Workshops held to share intelligence on the latest methods used to spot rip-off merchants
Brand agents help customs officials fight back against fake goods
Top brands like Lacoste and Fossil have been working alongside Dubai Customs officials to step up their war against fake goods on sale in markets across the emirate.
Workshops hosted by the Intellectual Property Rights Department of Dubai Customs have been attended by 24 enforcement officers committed to eradicating fake goods form the city
It is the third similar project this year to help share intelligence and pass on information of best practice when spotting fake goods.
Agents from five leading brands, including Lacoste fashion, Fossil watches, Philip Morris cigarettes, Borg Warner automotive technologies and Hindustan Pencils.
“Dubai Customs is keen to join efforts with our partners and trademark owners in the business sector by organizing this kind of educational workshops,” said Yousef Ozair, director of IPR Department.
“It is important to update concerned staff and professionals and provide them expert knowledge on the newest, ever-changing techniques counterfeiters and pirates often resort to and ways for clamping down on the illicit trade.”
IPR presented a working paper by Mahbooba Baqer, head of Awareness and Education Section, who highlighted the concept of intellectual property and the procedures put in place by Dubai Customs to handle cases of trademark infringements.

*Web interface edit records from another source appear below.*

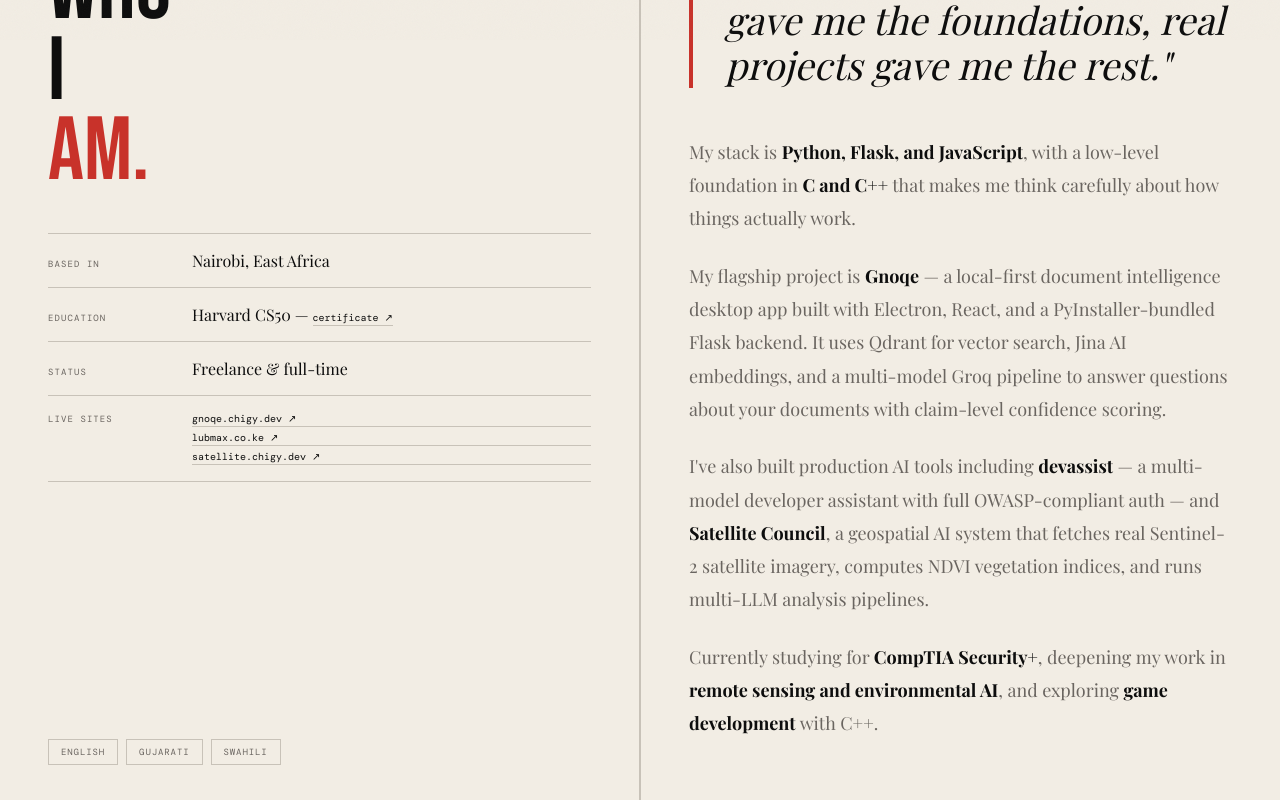
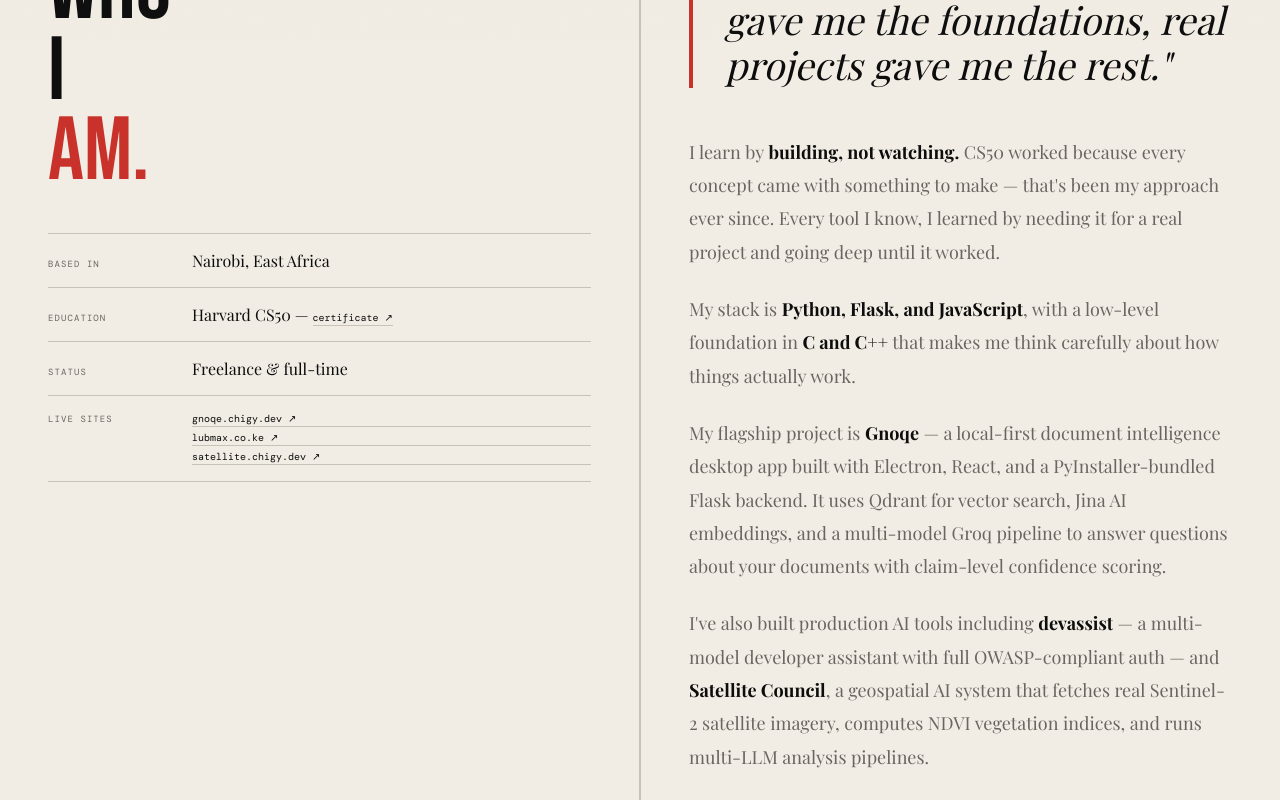
Before and after one commit to ch1gy/portfolio, a React (Vite) app: page / in a window 1280 px wide. Shown: the part 760-1560 px from the top of the page. Built offline with nearby package versions, Linux system fonts and the light colour scheme; a web font is replaced by a local one.

Commit message:
changed the exploring section and added more info about myself

```diff
--- a/src/App.jsx
+++ b/src/App.jsx
@@ -49,7 +49,7 @@
     { name: "Supabase",            level: 70 },
     { name: "PyInstaller",         level: 68 },
   ],
-  exploring: ["CompTIA Security+", "Remote Sensing & Environmental AI", "LLM Pipeline Architecture", "Game Dev (C++)"],
+  exploring: ["Gnoqe — Team & Enterprise Features", "Reinforcement Learning & Multi-Agent Systems", "Unreal 5 & C++ Game Development", "PyTorch & Neural Network Architecture"],
 };
 
 // ── FONTS & PAGE CSS (sections only — layout CSS lives in Layout.jsx) ─────────
@@ -393,16 +393,19 @@
               <p className="about-pull">"I learned by doing — CS50 gave me the foundations, real projects gave me the rest."</p>
             </Reveal>
             <Reveal delay={0.2}>
+              <p className="about-body-text">I learn by <strong>building, not watching.</strong> CS50 worked because every concept came with something to make — that's been my approach ever since. Every tool I know, I learned by needing it for a real project and going deep until it worked.</p>
+            </Reveal>
+            <Reveal delay={0.3}>
               <p className="about-body-text">My stack is <strong>Python, Flask, and JavaScript</strong>, with a low-level foundation in <strong>C and C++</strong> that makes me think carefully about how things actually work.</p>
             </Reveal>
-            <Reveal delay={0.3}>
+            <Reveal delay={0.4}>
               <p className="about-body-text">My flagship project is <strong>Gnoqe</strong> — a local-first document intelligence desktop app built with Electron, React, and a PyInstaller-bundled Flask backend. It uses Qdrant for vector search, Jina AI embeddings, and a multi-model Groq pipeline to answer questions about your documents with claim-level confidence scoring.</p>
             </Reveal>
-            <Reveal delay={0.4}>
+            <Reveal delay={0.5}>
               <p className="about-body-text">I've also built production AI tools including <strong>devassist</strong> — a multi-model developer assistant with full OWASP-compliant auth — and <strong>Satellite Council</strong>, a geospatial AI system that fetches real Sentinel-2 satellite imagery, computes NDVI vegetation indices, and runs multi-LLM analysis pipelines.</p>
             </Reveal>
-            <Reveal delay={0.5}>
-              <p className="about-body-text">Currently studying for <strong>CompTIA Security+</strong>, deepening my work in <strong>remote sensing and environmental AI</strong>, and exploring <strong>game development</strong> with C++.</p>
+            <Reveal delay={0.6}>
+              <p className="about-body-text">Currently exploring <strong>reinforcement learning and multi-agent systems</strong>, diving into <strong>PyTorch</strong>, and building toward a project where machine learning meets <strong>Unreal 5 game development.</strong></p>
             </Reveal>
           </div>
         </section>
```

Participants also learned about the techniques used by specialists to identify fake products from good ones.
Law firms’ representatives presented common methods employed by intellectual property infringers to produce fake copies of genuine brands, and answered the audience’s questions on latest global trends in counterfeiting.

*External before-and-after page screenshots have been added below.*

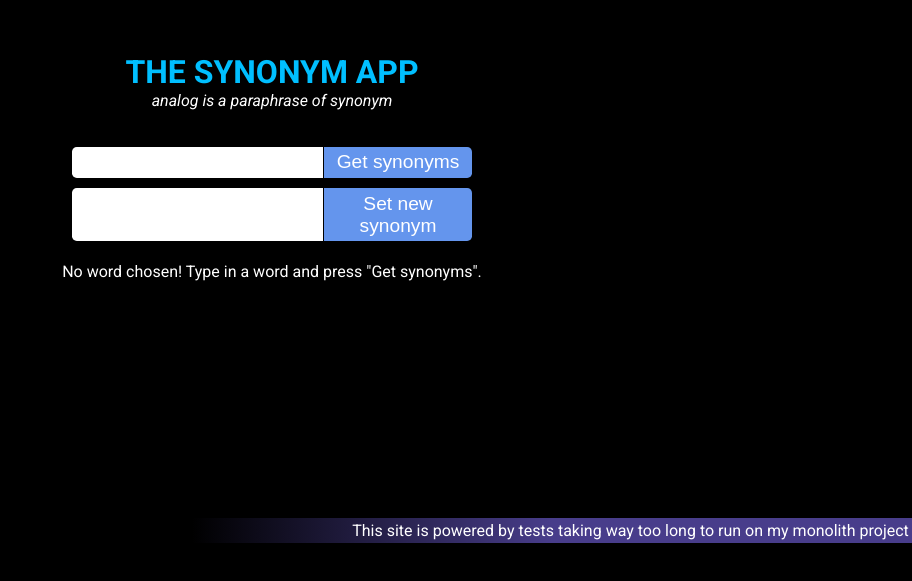
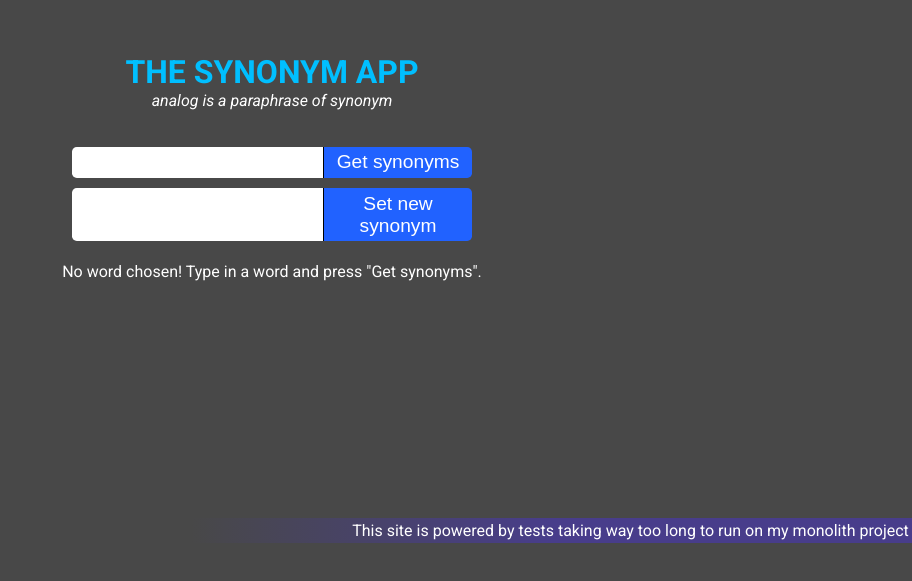
Before and after one commit to Supperhero1/synonym-app, a React (Create React App) app in the folder m53c-synonym-app-react/frontend/: page / in a window 1280 px wide. Shown: the part 257-838 px from the top of the page, without its empty margins (368-1280 px from the left). Built offline with nearby package versions, Linux system fonts and the light colour scheme.

Commit message:
chore: css tweak, error improvement

```diff
--- a/m53c-synonym-app-react/frontend/src/components/ErrorMessage/ErrorMessage.module.scss
+++ b/m53c-synonym-app-react/frontend/src/components/ErrorMessage/ErrorMessage.module.scss
@@ -1,3 +1,3 @@
 .errorMessage{
-  color: red;
+  color: #ff6969;
 }
--- a/m53c-synonym-app-react/frontend/src/components/Footer/Footer.module.scss
+++ b/m53c-synonym-app-react/frontend/src/components/Footer/Footer.module.scss
@@ -4,7 +4,7 @@
   bottom: 0;
   padding: 0.2rem 0.2rem 0.2rem 10rem;
   color: white;
-  background: linear-gradient(to right, black, darkslateblue 50%, darkslateblue);
+  background: linear-gradient(to right, #484848, darkslateblue 50%, darkslateblue);
   cursor: pointer;
   .tooltip {
     position: absolute;
--- a/m53c-synonym-app-react/frontend/src/components/InputWithButton/InputWithButton.module.scss
+++ b/m53c-synonym-app-react/frontend/src/components/InputWithButton/InputWithButton.module.scss
@@ -6,7 +6,7 @@
   margin: 0.3rem;
   label {
     button {
-      background-color: cornflowerblue;
+      background-color: #2162ff;
       color: white;
       border: none;
       border-radius: 0 0.3rem 0.3rem 0;
--- a/m53c-synonym-app-react/frontend/src/global.scss
+++ b/m53c-synonym-app-react/frontend/src/global.scss
@@ -4,7 +4,7 @@ body {
   font-family: 'Roboto', sans-serif;
   -webkit-font-smoothing: antialiased;
   -moz-osx-font-smoothing: grayscale;
-  background-color: black;
+  background-color: #484848;
   color: white;
 }
 
```
Also changed, not shown: 2 other files (tests, documents, lock files or other folders).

In 2016, millions of fake mobile phones, cigarettes, cosmetics and other items valued at Dh1.6 billion were seized in raids by consumer protection officers.
The Department of Economic Development said mobiles topped the list of confiscated goods and 14.6 million handsets – worth about Dh429 million – were seized.

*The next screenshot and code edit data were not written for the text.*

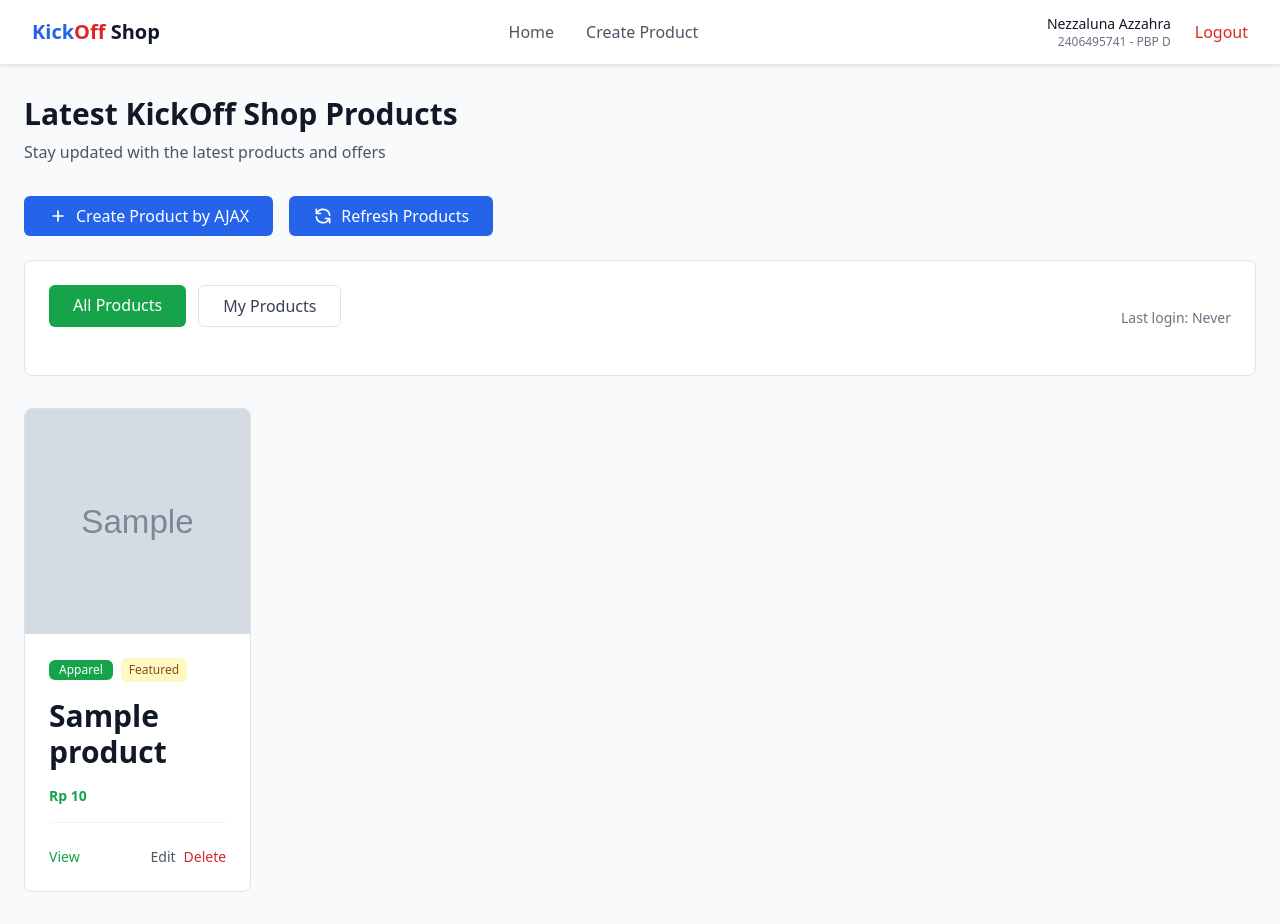
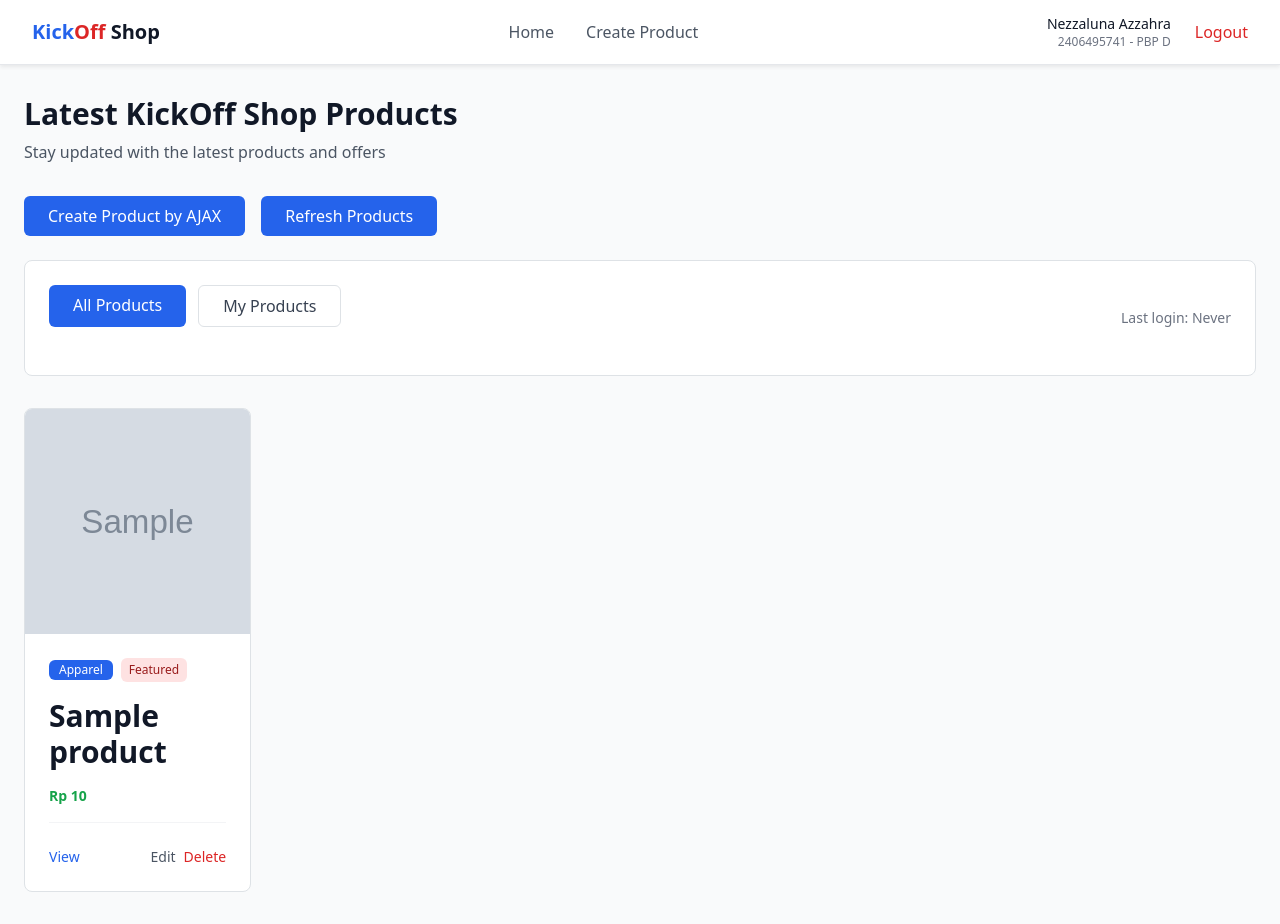
Before and after one commit to moondiverc/kickoff-shop, a Django app: page / in a window 1280 px wide. Run offline with Django 5.2, Linux system fonts and the light colour scheme; a user stored in the database is signed in; tables that the repository leaves empty hold one stand-in row (values such as "Sample post"); grey boxes marked "Sample" are stand-in pictures; some libraries are stand-ins or nearby versions.

```diff
--- a/main/templates/main.html
+++ b/main/templates/main.html
@@ -17,17 +17,11 @@
     </div>
       <!-- Action Buttons -->
     <div class="flex flex-wrap gap-3 mb-4">
-      <button onclick="showModal()" class="inline-flex items-center px-4 py-2 bg-blue-600 text-white font-medium rounded-md hover:bg-blue-700 transition-colors">
-        <svg class="w-5 h-5 mr-2" fill="none" stroke="currentColor" viewBox="0 0 24 24">
-          <path stroke-linecap="round" stroke-linejoin="round" stroke-width="2" d="M12 6v6m0 0v6m0-6h6m-6 0H6"></path>
-        </svg>
+      <button onclick="showModal()" class="inline-flex items-center px-4 py-2 bg-blue-600 text-white font-medium rounded-md hover:bg-red-500 transition-colors">
         Create Product by AJAX
       </button>
 
-      <button id="refreshButton" onclick="refreshProducts()" class="inline-flex items-center px-4 py-2 bg-blue-600 text-white font-medium rounded-md hover:bg-blue-700 transition-colors">
-        <svg id="refreshIcon" class="w-5 h-5 mr-2" fill="none" stroke="currentColor" viewBox="0 0 24 24">
-          <path stroke-linecap="round" stroke-linejoin="round" stroke-width="2" d="M4 4v5h.582m15.356 2A8.001 8.001 0 004.582 9m0 0H9m11 11v-5h-.581m0 0a8.003 8.003 0 01-15.357-2m15.357 2H15"></path>
-        </svg>
+      <button id="refreshButton" onclick="refreshProducts()" class="px-4 py-2 bg-blue-600 text-white font-medium rounded-md hover:bg-red-500 transition-colors">
         <span id="refreshText">Refresh Products</span>
       </button>
     </div>
@@ -38,7 +32,7 @@
         <a id="filter-all" class="bg-blue-600 text-white px-4 py-2 rounded-md font-medium transition-colors hover:bg-blue-700">
           All Products
         </a>
-        <a id="filter-my" class="bg-white text-gray-700 border border-gray-300 px-4 py-2 rounded-md font-medium transition-colors hover:bg-blue-600 hover:text-red">
+        <a id="filter-my" class="bg-white text-gray-700 border border-gray-300 px-4 py-2 rounded-md font-medium transition-colors hover:bg-green-600 hover:text-white">
           My Products
         </a>
       </div>
@@ -99,11 +93,11 @@ function updateFilterButtonsAppearance() {
   if (!showAllProductsButton || !showMyProductsButton) return;
 
   if (activeFilter === 'all') {
-    showAllProductsButton.className = 'bg-green-600 text-white px-4 py-2 rounded-md font-medium transition-colors hover:bg-green-700';
-    showMyProductsButton.className = 'bg-white text-gray-700 border border-gray-300 px-4 py-2 rounded-md font-medium transition-colors hover:bg-green-600 hover:text-white';
+    showAllProductsButton.className = 'bg-blue-600 text-white px-4 py-2 rounded-md font-medium transition-colors hover:bg-blue-700';
+    showMyProductsButton.className = 'bg-white text-gray-700 border border-gray-300 px-4 py-2 rounded-md font-medium transition-colors hover:bg-blue-600 hover:text-red-500';
   } else {
-    showMyProductsButton.className = 'bg-green-600 text-white px-4 py-2 rounded-md font-medium transition-colors hover:bg-green-700';
-    showAllProductsButton.className = 'bg-white text-gray-700 border border-gray-300 px-4 py-2 rounded-md font-medium transition-colors hover:bg-green-600 hover:text-white';
+    showMyProductsButton.className = 'bg-blue-600 text-white px-4 py-2 rounded-md font-medium transition-colors hover:bg-blue-700';
+    showAllProductsButton.className = 'bg-white text-gray-700 border border-gray-300 px-4 py-2 rounded-md font-medium transition-colors hover:bg-blue-600 hover:text-red-500';
   }
 }
 
@@ -152,7 +146,7 @@ function buildProductCardElement(item) {
         item.thumbnail ? `<img src='${thumbnail}' alt='${name}' class='w-full h-full object-cover'>` : `<div class='w-full h-full bg-gradient-to-br from-gray-100 to-gray-200 flex items-center justify-center'></div>`
     );
     const categoryLabel = getReadableCategoryName(category);
-    const featuredLabel = isFeatured ? `<span class='inline-flex items-center px-2 py-1 rounded text-xs font-medium bg-yellow-100 text-yellow-800'>Featured</span>` : '';
+    const featuredLabel = isFeatured ? `<span class='inline-flex items-center px-2 py-1 rounded text-xs font-medium bg-red-100 text-red-800'>Featured</span>` : '';
 
     const editDeleteHtml = CURRENT_USER_ID && Number(CURRENT_USER_ID) === Number(item.user_id)
         ? `<div class='flex space-x-2'>
@@ -167,17 +161,17 @@ function buildProductCardElement(item) {
         </div>
         <div class="p-4 flex flex-col flex-1">
           <div class="flex items-center gap-2 mb-3">
-            <span class="inline-flex items-center px-2.5 py-0.5 rounded-md text-xs font-medium bg-green-600 text-white">${categoryLabel}</span>
+            <span class="inline-flex items-center px-2.5 py-0.5 rounded-md text-xs font-medium bg-blue-600 text-white">${categoryLabel}</span>
             ${featuredLabel}
           </div>
           <h3 class="text-lg font-semibold text-gray-900 mb-3 line-clamp-2 leading-tight">
-            <a href="${linkDetail}" class="hover:text-green-600 transition-colors text-3xl">${name}</a>
+            <a href="${linkDetail}" class="hover:text-blue-600 transition-colors text-3xl">${name}</a>
           </h3>
           <div class="flex items-center text-sm mb-3">
             <span class="text-green-600 font-bold">Rp ${parseFloat(price || 0).toLocaleString('id-ID')}</span>
           </div>
           <div class="pt-4 border-t border-gray-100 flex items-center justify-between">
-            <a href="${linkDetail}" class="text-green-600 hover:text-green-700 font-medium text-sm transition-colors">View</a>
+            <a href="${linkDetail}" class="text-blue-600 hover:text-green-700 font-medium text-sm transition-colors">View</a>
             ${editDeleteHtml}
           </div>
         </div>
@@ -238,13 +232,11 @@ async function fetchProductsFromServer() {
 // Function to refresh products with loading state
 async function refreshProducts() {
   const refreshButton = document.getElementById('refreshButton');
-  const refreshIcon = document.getElementById('refreshIcon');
   const refreshText = document.getElementById('refreshText');
 
   // Show loading state
   refreshButton.disabled = true;
   refreshButton.classList.add('opacity-50', 'cursor-not-allowed');
-  refreshIcon.classList.add('animate-spin');
   refreshText.textContent = 'Refreshing...';
 
   try {
@@ -271,7 +263,6 @@ async function refreshProducts() {
     // Reset button state
     refreshButton.disabled = false;
     refreshButton.classList.remove('opacity-50', 'cursor-not-allowed');
-    refreshIcon.classList.remove('animate-spin');
     refreshText.textContent = 'Refresh Products';
   }
 }
--- a/main/templates/product_detail.html
+++ b/main/templates/product_detail.html
@@ -185,7 +185,7 @@ function renderProduct(product) {
     // Set stock
     const stock = parseInt(product.stock || 0);
     if (stock > 0) {
-        productStock.textContent = `${stock} available`;
+        productStock.textContent = `${stock}`;
         productStock.className = 'text-green-600 font-semibold';
     } else {
         productStock.textContent = 'Out of stock';
```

Accessories came second, with 11.4 million pieces worth more than Dh130m, followed by 6.2 million pieces of cosmetics with a value estimated at Dh105m.